"Oh, by the way, NATO may have another mission for you shortly. Be horrible if we couldn't get in contact with you because you were out of the country. Don't give me a contact number! How would I explain having it? Go back to England if you want the job. I'm not lying! Why're you so fucking disbelieving today? Tough choice, isn't it. No, rumor says that the chief is pissed off at me again, and we all know that when the chief is mad at me it means more money for you and more headaches for me and my team. Yes, I believe that. Because no matter what you do, you always find a way to make it happen. I can call Mr. A in here to tell you himself. In the Alphabet Room, listening to every word I'm saying, probably." A nearly fainted at that. He hadn't known the Major would realize that he could listen in, and he felt the sweat start to break out on his forehead.
"Oh, he might have a heart attack, but it would be worth it to hear his answer. No, he nearly dropped over dead first time he came into the office early and saw me here. Ask him about it next time you see him. How the hell do I know? Hmm? What? No, I haven't. Yes, my butler feeds me properly! What the hell kind of butler do you think I have!? Eventually. Yes. No. Okay." A heard the Major expel a breath in a harsh sigh. "You do know what they do there to people who steal cultural artifacts, right? Of course you do. Yeah. 'S okay. Okay. Yes, good-bye." The sound of the receiver clanging down on the cradle rang throughout the still quiet office.
A looked at the clock gracing the plain wall in front of him. It would be only 15 minutes longer before the peace here would be shattered by agents who would finally start arriving. 17 before Major Eberbach began yelling out orders to everyone, and 25 before the weekly conference meeting. He wondered if the Major would be in a better mood or a worse mood knowing that Lord Gloria was apparently about to begin a heist. Glancing at the ajar office door, and then back at his report he guessed it would be best to assume the worst, and went back to working on his report, hoping that he wouldn't be caught in any explosions that might happen during the day.

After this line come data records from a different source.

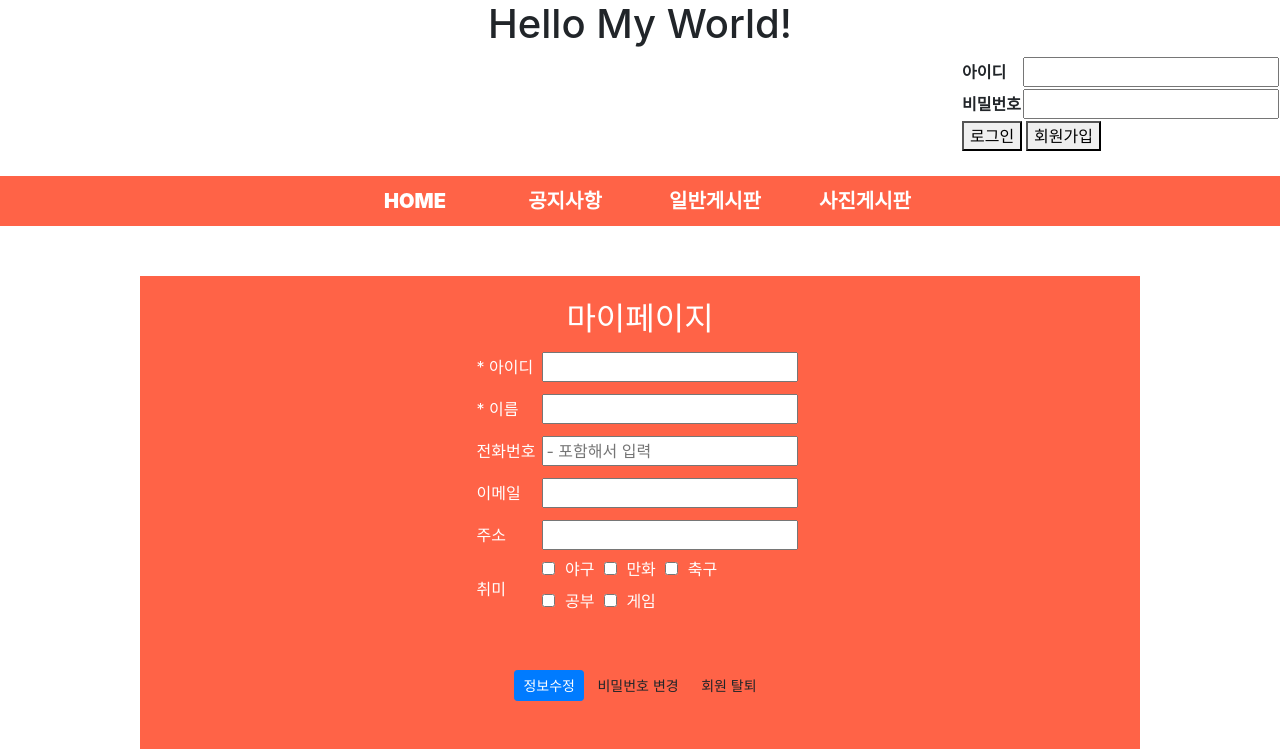
Repository: Developer-Choi-Jae-Young/ServletPractice
Page: http://localhost/jspProject/myPage.me
An editor plug-in stored every save of this project. The page is shown before and after the next save, followed by the edit.
The browser window is 1280 px wide. The pictures show the whole page.
The page is served by Tomcat 9. Other server files are loaded and not shown.

Above is the page before, as saved 2024-09-03 01:26:37.

### jspProject/src/main/webapp/views/member/myPage.jsp
<%@ page language="java" contentType="text/html; charset=UTF-8"
    pageEncoding="UTF-8"%>
<!DOCTYPE html>
<html>
<head>
<meta charset="UTF-8">
<title>Insert title here</title>

<style>
	.outer {
		background-color: tomato;
		color: white;
		width: 1000px;
		margin: auto;
		margin-top: 50px;
	}

	#enroll-form table {
		margin: auto;
	}

	#enroll-form input {
		margin: 5px;
	}
</style>

</head>
<body>
	<%@ include file="../common/menubar.jsp" %>

	<div class="outer">
		<br>

		<h2 align="center">마이페이지</h2>

		<form id="enroll-form" action="<%= contextPath %>/update.me" method="post">
			<table>
				<tr>
					<td>* 아이디</td>
					<td>
						<input type="text" name="userId" maxlength="12" value="${ sessionScope.loginUser.userId }" readonly="readonly">
					</td>
				</tr>
				<tr>
					<td>* 이름</td>
					<td>
						<input type="text" name="userName" maxlength="6" value="${ sessionScope.loginUser.userName }" required>
					</td>
				</tr>
				<tr>
					<td>전화번호</td>
					<td>
						<input type="tel" name="phone" placeholder="- 포함해서 입력" value="${ sessionScope.loginUser.phone }">
					</td>
				</tr>
				<tr>
					<td>이메일</td>
					<td>
						<input type="email" name="email" value="${ sessionScope.loginUser.email }">
					</td>
				</tr>
				<tr>
					<td>주소</td>
					<td>
						<input type="text" name="address" value="${ sessionScope.loginUser.address }">
					</td>
				</tr>
				<tr>
					<td>취미</td>
					<td>
						<input type="checkbox" name="interest" value="야구" id="baseball">
						<label for="baseball">야구</label>

						<input type="checkbox" name="interest" value="만화" id="cartoon">
						<label for="cartoon">만화</label>

						<input type="checkbox" name="interest" value="축구" id="soccer">
						<label for="soccer">축구</label>

						<br>

						<input type="checkbox" name="interest" value="공부" id="study">
						<label for="study">공부</label>

						<input type="checkbox" name="interest" value="게임" id="game">
						<label for="game">게임</label>
					</td>
				</tr>
			</table>

			<br><br>

			<div align="center">
				<button class="btn btn-sm btn-primary" type="submit">정보수정</button>
				<button class="btn btn-sm btn-" type="button" data-toggle="modal" data-target="#updatePwdModal">비밀번호 변경</button>
				<button class="btn btn-sm btn-" type="button">회원 탈퇴</button>
			</div>

			<br><br>
		</form>
	</div>

	<!-- 비밀번호 변경용 모달 -->
	<div class="modal fade" id="updatePwdModal" tabindex="-1" aria-labelledby="updatePwdModalLabel" aria-hidden="true">
	  <div class="modal-dialog">
	    <div class="modal-content">
	      <div class="modal-header">
	        <h1 class="modal-title fs-5" id="updatePwdModalLabel">비밀번호 변경</h1>
	        <button type="button" class="close" data-dismiss="modal" aria-label="Close">&times</button>
	      </div>
	      <div class="modal-body">
	        <form>
	          <div class="mb-3">
	            <label for="userPwd" class="col-form-label">현재 비밀번호:</label>
	            <input type="password" class="form-control" id="userPwd">
	          </div>
	          <div class="mb-3">
	            <label for="newPassword" class="col-form-label">변경할 비밀번호:</label>
	            <input type="password" class="form-control" id="newPassword"></input>
	          </div>
	           <div class="mb-3">
	            <label for="newPasswordCheck" class="col-form-label">변경할 비밀번호 확인:</label>
	            <input type="password" class="form-control" id="newPasswordCheck"></input>
	          </div>

	          <br>

	          <button class="btn btn-sm">비밀번호 변경</button>
	        </form>
	      </div>
	      <!-- 모달 푸터 부분 -->
	      <!--<div class="modal-footer">
	        <button type="button" class="btn btn-secondary" data-dismiss="modal">Close</button>
	        <button type="button" class="btn btn-primary">Send message</button>
	      </div> -->
	    </div>
	  </div>
	</div>

	<script>
		$(function() {
			const interest = "${ sessionScope.loginUser.interest }";
			console.log(interest);
			const checkArr = $("input[name=interest]");

			for(let check of checkArr) {
				if(interest.includes(check.value)) {
					check.checked = true;
				}
			}
		});
	</script>
</body>
</html>

### jspProject/src/main/webapp/views/common/menubar.jsp
<%@ page language="java" contentType="text/html; charset=UTF-8"
    pageEncoding="UTF-8"%>
<%@ taglib prefix="c" uri="http://java.sun.com/jsp/jstl/core" %>
<!DOCTYPE html>
<html>
<head>
<meta charset="UTF-8">
<title>Insert title here</title>

<!-- Latest compiled and minified CSS -->
<link rel="stylesheet" href="https://cdn.jsdelivr.net/npm/bootstrap@4.6.2/dist/css/bootstrap.min.css">

<!-- jQuery library -->
<script src="https://cdn.jsdelivr.net/npm/jquery@3.7.1/dist/jquery.slim.min.js"></script>

<!-- Popper JS -->
<script src="https://cdn.jsdelivr.net/npm/popper.js@1.16.1/dist/umd/popper.min.js"></script>

<!-- Latest compiled JavaScript -->
<script src="https://cdn.jsdelivr.net/npm/bootstrap@4.6.2/dist/js/bootstrap.bundle.min.js"></script>

<style>
	.login-area > *{
		float: right;
	}

	.login-area a {
		text-decoration: none;
		color: black;
		font-size: 12px;
	}

	.nav-area{
		background-color: tomato;
	}

	.menu {
		display: table-cell;
		width: 150px;
		height: 50px;
	}

	.menu a {
		text-decoration: none;
		color: white;
		font-size: 20px;
		font-weight: 900;
		display: inline-block;
		width: 100%;
		height: 100%;
		line-height: 50px;
	}

	.menu a:hover {
		background-color: lightsalmon;
	}
</style>
</head>
<body>
<%
	String contextPath = request.getContextPath();
	String alertMsg = (String)session.getAttribute("alertMsg");
%>
	<% if(alertMsg != null) { %>
	<script>
		alert("<%= alertMsg %>");
	</script>
	<% session.removeAttribute("alertMsg"); %>
	<% } %>

	<h1 align="center">Hello My World!</h1>

	<div class="login-area">
		<c:choose>
			<c:when test="${ empty loginUser }">
				<!-- 로그인 전 -->
				<form action="<%= contextPath %>/login.me" method="post">
					<table>
						<tr>
							<th>아이디</th>
							<td>
								<input type="text" name="userId" required>
							</td>
						</tr>
						<tr>
							<th>비밀번호</th>
							<td>
								<input type="password" name="userPwd" required>
							</td>
						</tr>
						<tr>
							<th colspan="2">
								<button type="submit">로그인</button>
								<button type="button" onclick="enrollPage();">회원가입</button>
							</th>
						</tr>
					</table>
					<script>
						// 회원가입 페이지 요청
						function enrollPage() {
							// location.href = "<%= contextPath %>/views/member/memberEnrollForm.jsp";
							// => 웹 페이지에서 폴더 구조를 그대로 노출하게 되면 보안에 취약!

							// 서블릿을 사용하여 페이지 요청
							location.href = "<%= contextPath %>/enrollForm.me"
						}
					</script>
				</form>
			</c:when>
			<c:otherwise>
				<!-- 로그인 후 -->
				<div>
					<b>${ loginUser.userName }</b>님의 방문을 환영합니다 ^^ <br><br>

					<div align="center">
						<a href="<%= contextPath %>/myPage.me">마이페이지</a>
						<a href="<%= contextPath %>/logout.me">로그아웃</a>
					</div>
				</div>
			</c:otherwise>
		</c:choose>

	</div>

	<br clear="both">
	<br>

	<div class="nav-area" align="center">
		<div class="menu"><a href="<%= contextPath %>">HOME</a></div>
		<div class="menu"><a href="#">공지사항</a></div>
		<div class="menu"><a href="#">일반게시판</a></div>
		<div class="menu"><a href="#">사진게시판</a></div>
	</div>
</body>
</html>

### jspProject/src/main/java/com/kh/member/controller/MyPageController.java
package com.kh.member.controller;

import java.io.IOException;
import javax.servlet.ServletException;
import javax.servlet.annotation.WebServlet;
import javax.servlet.http.HttpServlet;
import javax.servlet.http.HttpServletRequest;
import javax.servlet.http.HttpServletResponse;

import com.kh.member.model.service.MemberService;
import com.kh.member.model.vo.Member;

/**
 * Servlet implementation class MyPageController
 */
@WebServlet("/myPage.me")
public class MyPageController extends HttpServlet {
	private static final long serialVersionUID = 1L;

    /**
     * @see HttpServlet#HttpServlet()
     */
    public MyPageController() {
        super();
        // TODO Auto-generated constructor stub
    }

	/**
	 * @see HttpServlet#doGet(HttpServletRequest request, HttpServletResponse response)
	 */
	protected void doGet(HttpServletRequest request, HttpServletResponse response) throws ServletException, IOException {
		request.getRequestDispatcher("views/member/myPage.jsp").forward(request, response);
	}

	/**
	 * @see HttpServlet#doPost(HttpServletRequest request, HttpServletResponse response)
	 */
	protected void doPost(HttpServletRequest request, HttpServletResponse response) throws ServletException, IOException {
		// TODO Auto-generated method stub
		doGet(request, response);
	}

}

After the next save:
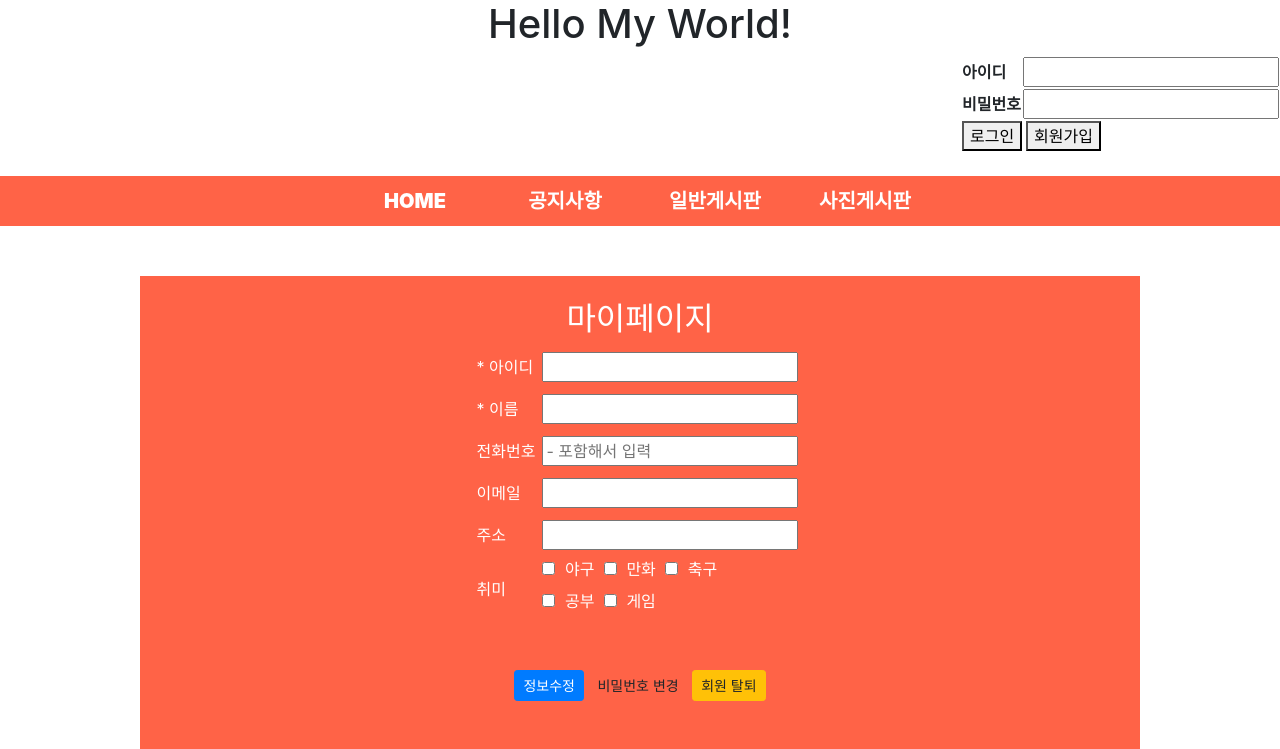
Saved 7 s later.
--- a/jspProject/src/main/webapp/views/member/myPage.jsp
+++ b/jspProject/src/main/webapp/views/member/myPage.jsp
@@ -93,7 +93,7 @@
 			<div align="center">
 				<button class="btn btn-sm btn-primary" type="submit">정보수정</button>
 				<button class="btn btn-sm btn-" type="button" data-toggle="modal" data-target="#updatePwdModal">비밀번호 변경</button>
-				<button class="btn btn-sm btn-" type="button">회원 탈퇴</button>
+				<button class="btn btn-sm btn-warning" type="button">회원 탈퇴</button>
 			</div>
 
 			<br><br>
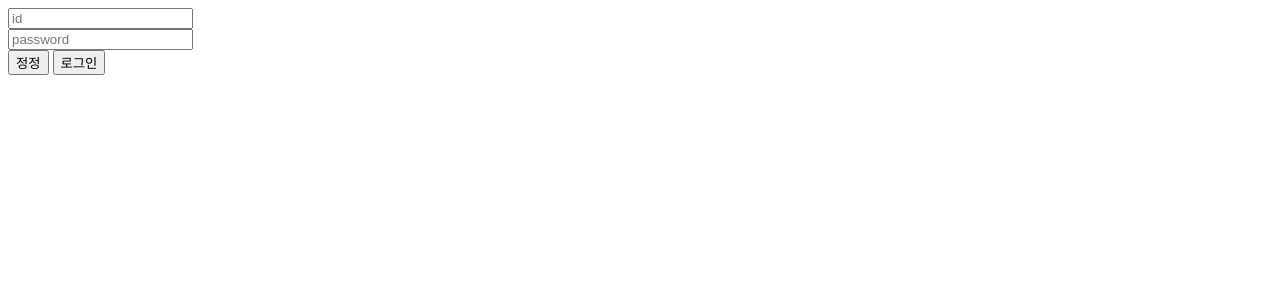
Repository: markahn02050/jsp_practice
Page: http://localhost/JSPBasic/jspObject/1.requests/req_login_form.jsp
An editor plug-in stored every save of this project. The page is shown before and after the next save, followed by the edit.
The browser window is 1280 px wide. The pictures show the whole page.
The page is served by Tomcat 9.

Above is the page before, as saved 2022-02-04 01:20:00.

After the next save:
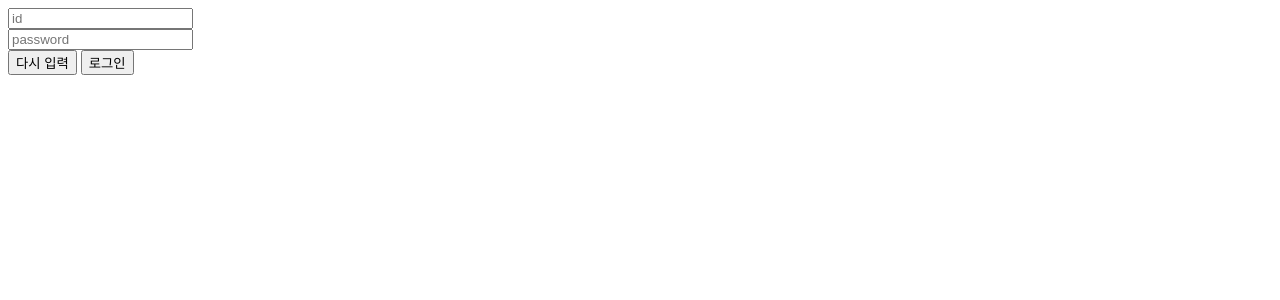
Saved 38 s later.
--- a/JSPBasic/src/main/webapp/jspObject/1.requests/req_login_form.jsp
+++ b/JSPBasic/src/main/webapp/jspObject/1.requests/req_login_form.jsp
@@ -11,7 +11,7 @@
 		<input type="text" name="id" placeholder="id" /><br/>
 		<input type="password" name="pw" placeholder="password" /><br/>
 
-		<input type="reset" value = "정정"/>
+		<input type="reset" value = "다시 입력"/>
 		<input type="submit" value = "로그인"/>
 	</form>
 
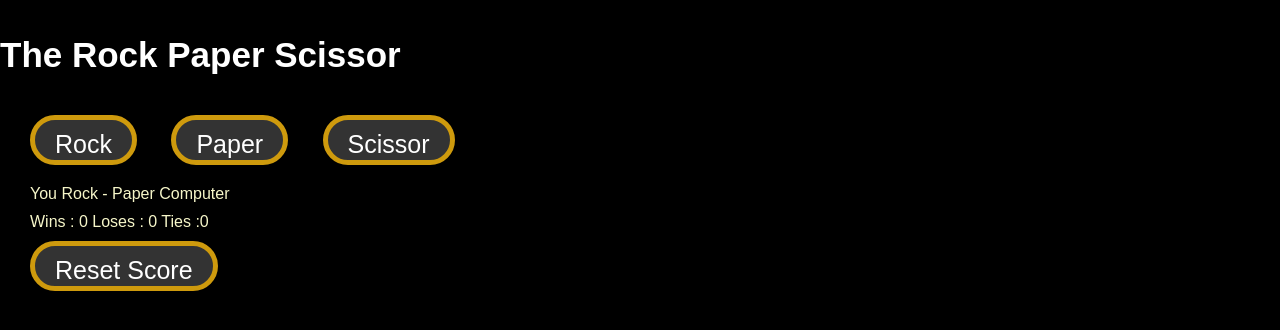
Repository: Drdregboss89/js-practical-projects
Page: index.html
The author's editor kept a copy of each file at every save. The page is drawn from the files as they stood at one save, then again after the next save.
The browser window is 1280 px wide. The pictures show the whole page.
After loading, the first visible `button` was clicked once.

Above is the page before, as saved 2023-06-24 09:16:44.
Console error (its wording comes from the project's code and is left out).

After the next save:
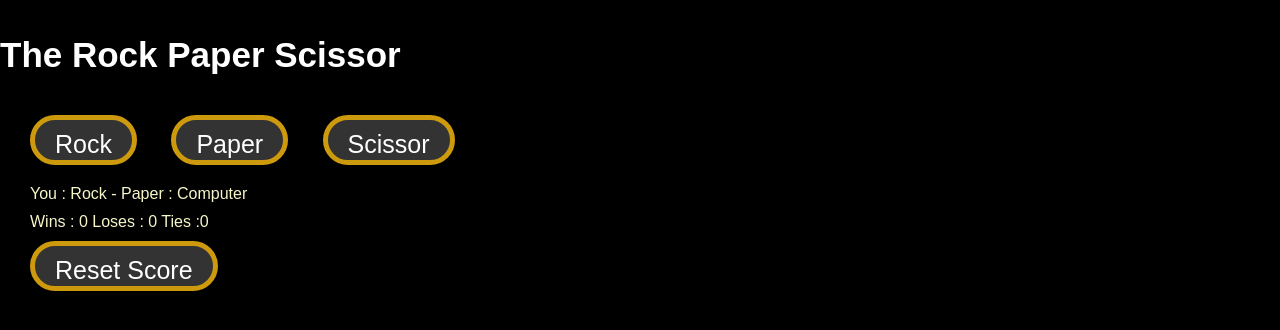
Saved 6 min 15 s later.
--- a/index.js
+++ b/index.js
@@ -32,7 +32,7 @@ function playGame(selectMove) {
 
   if (selectMove === "Paper") {
     if (computerMove === "Rock") {
-      result = "you loose";
+      result = "you Loose";
     } else if (computerMove === "Scissor") {
       result = "you Win";
     } else if (computerMove === "Paper") {
@@ -40,17 +40,17 @@ function playGame(selectMove) {
     }
   } else if (selectMove === "Rock") {
     if (computerMove === "Rock") {
-      result = "Tie";
+      result = "Its a Tie";
     } else if (computerMove === "Scissor") {
-      result = "you win";
+      result = "you Win";
     } else if (computerMove === "Paper") {
-      result = "You Loose";
+      result = "you Loose";
     }
   } else if (selectMove === "Scissor") {
     if (computerMove === "Rock") {
       result = "you Loose";
     } else if (computerMove === "Scissor") {
-      result = "its a Tie";
+      result = "Its a Tie";
     } else if (computerMove === "Paper") {
       result = "you Win";
     }
@@ -60,11 +60,11 @@ function playGame(selectMove) {
     score.wins += 1;
   } else if (result === "you Loose") {
     score.loses += 1;
-  } else if (result === "its a Tie") {
+  } else if (result === "Its a Tie") {
     score.ties += 1;
   }
   document.querySelector('.js-result').innerHTML=result;
-  document.querySelector('.js-move').innerHTML=`You ${selectMove} - ${computerMove} Computer`;
+  document.querySelector('.js-move').innerHTML=`You : ${selectMove} - ${computerMove} : Computer`;
   updateScore();
 
   localStorage.setItem("score", JSON.stringify(`score`));
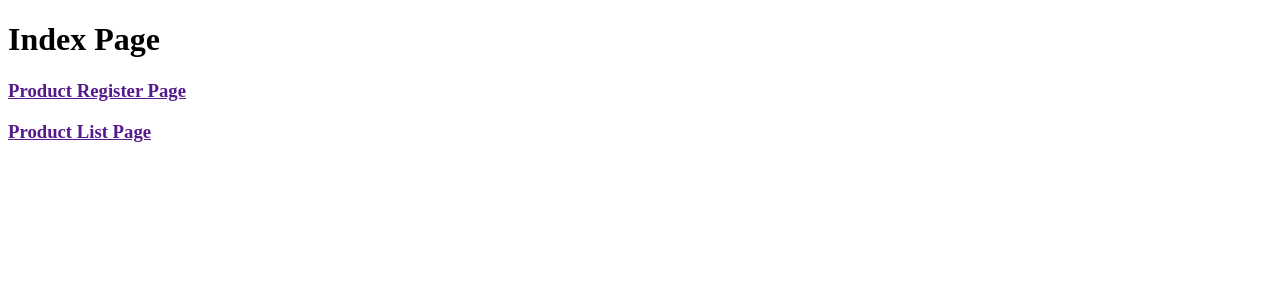
Repository: kurunai/jsp3
Page: http://localhost/jsp_product/
These files come from the project's save history. The page is drawn as it stood at one moment and after the next save; the edit follows.
The browser window is 1280 px wide. The pictures show the whole page.
The page is served by Tomcat 9. Other server files are loaded and not shown.

Above is the page before, as saved 2022-08-30 01:44:31.

### jsp_workspace/jsp_product/src/main/webapp/index.jsp
<%@ page language="java" contentType="text/html; charset=UTF-8"
    pageEncoding="UTF-8"%>
<!DOCTYPE html>
<html>
<head>
<meta charset="UTF-8">
<title>Insert title here</title>
</head>
<body>
	<h1>Index Page</h1>
	<h3>
		<a href="">Product Register Page</a>
	</h3>
	<h3>
		<a href="">Product List Page</a>
	</h3>
</body>
</html>

After the next save:
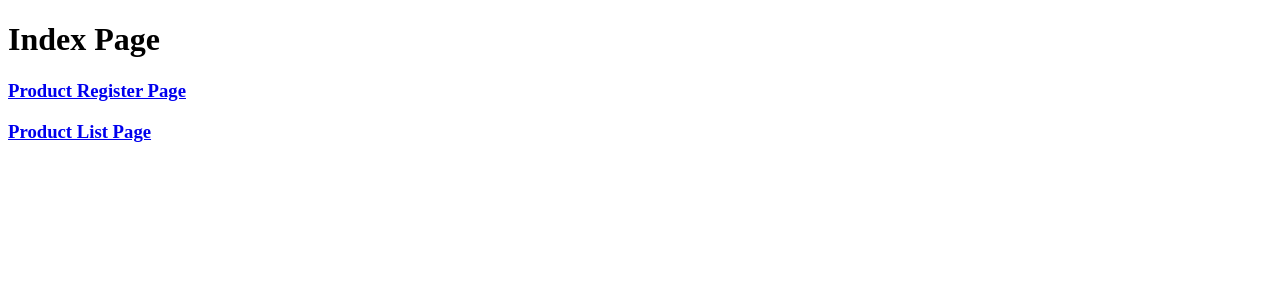
Saved 8 s later.
--- a/jsp_workspace/jsp_product/src/main/webapp/index.jsp
+++ b/jsp_workspace/jsp_product/src/main/webapp/index.jsp
@@ -9,10 +9,10 @@
 <body>
 	<h1>Index Page</h1>
 	<h3>
-		<a href="">Product Register Page</a>
+		<a href="./product/register.pd">Product Register Page</a>
 	</h3>
 	<h3>
-		<a href="">Product List Page</a>
+		<a href="./product.list.pd">Product List Page</a>
 	</h3>
 </body>
 </html>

No matter how far away he was, Lord Gloria's presence was always felt by the Alphabet, whether they realized it or not. A smiled secretly to himself. He was actually glad for that.